Effort under way to consolidate information technology on campus

By Jennifer McNulty

Just before winter closure, the 25-member information technology team received a welcome gift: Top campus administrators endorsed their vision of what a consolidated IT program at UCSC might look like.

After four months of information-gathering and brainstorming, the IT team will now shift gears and begin a five-month planning effort that will precede implementation.

That news capped a presentation to about 125 people who turned out on February 4 for the latest Staff Advisory Board-sponsored forum on the work of the Executive Budget Committee (EBC).

After four months of information-gathering and brainstorming, the IT team will now shift gears and begin a five-month planning effort that will precede implementation, which is slated to begin in June. The team's charge was to assess the current state of IT services on campus and to envision ways to improve the program, avoid redundancy, and build a long-term, cost-effective delivery model.

Team member Aaron Melgares, manager of administrative computing for the Division of Physical and Biological Sciences, shared some of the highlights of the data-gathering phase before Janine Roeth, director of the distributed computing group in Communications and Technology Services (CATS), described the team's vision for the future.

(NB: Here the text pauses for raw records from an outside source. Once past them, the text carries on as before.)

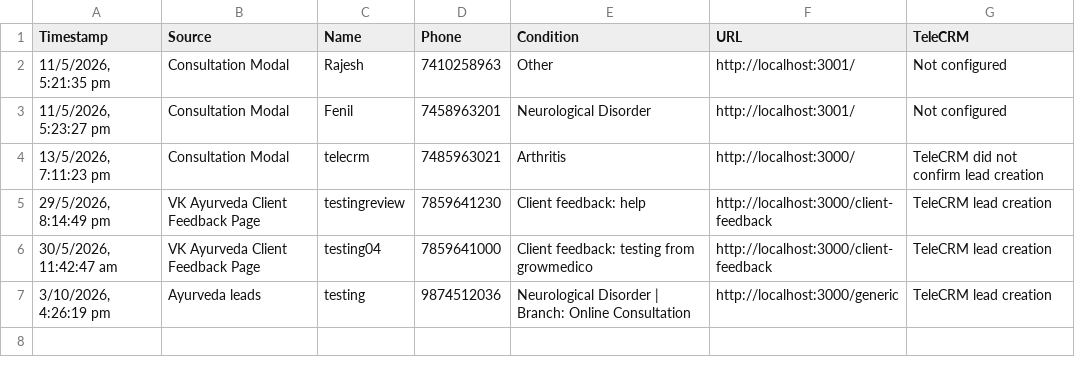
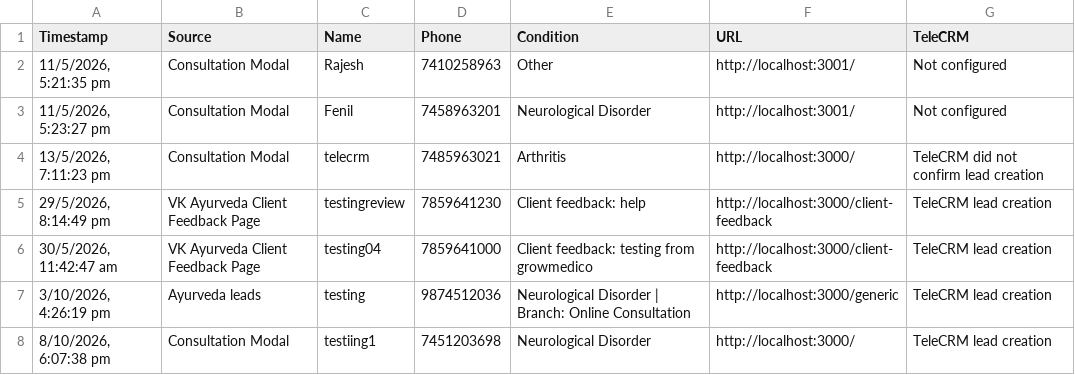
Before and after one commit to crowddevelopers08-arch/vk-ayurveda, a CSV file: data/submissions.csv, drawn as a sheet.

```diff
--- a/data/submissions.csv
+++ b/data/submissions.csv
@@ -7 +7,2 @@ Timestamp,Source,Name,Phone,Condition,URL,TeleCRM
 "3/10/2026, 4:26:19 pm",Ayurveda leads,testing,9874512036,Neurological Disorder | Branch: Online Consultation,http://localhost:3000/generic,TeleCRM lead creation
+"8/10/2026, 6:07:38 pm",Consultation Modal,testiing1,7451203698,Neurological Disorder,http://localhost:3000/,TeleCRM lead creation
```
Also changed, not shown: 3 other files.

The seven-member data-gathering team began by drafting a 60-page document that established definitions of terms like "server." By the end, the team had received 11,000 records from 10 divisions and 52 units on campus.

"We believe we've developed a fairly accurate picture of what the current state of IT at UCSC looks like," said Melgares, adding that team members are in the process of finalizing a report based on their preliminary findings.

Among the highlights of that picture:

• The campus spends at least $28.5 million annually on IT services and equipment, including $16.5 million on staff salaries; $4.84 million on hardware; and $2.49 million on software.

• About 290 people (excluding students) spend at least 20 percent of their time providing IT services on campus, including 130 employees of the Information Technology Services Division.

• Support is provided to the following groups on campus: administrative, including nonacademic and nonresearch-related employees (60 percent); research (15 percent); instruction (15 percent); faculty (8 percent); publications (2 percent).

• Types of service provided are consulting, including application development and support (30 percent); IT resource management (21 percent); workstation/user support (18 percent); server support (13 percent); network support (10 percent); IT administrative support (8 percent).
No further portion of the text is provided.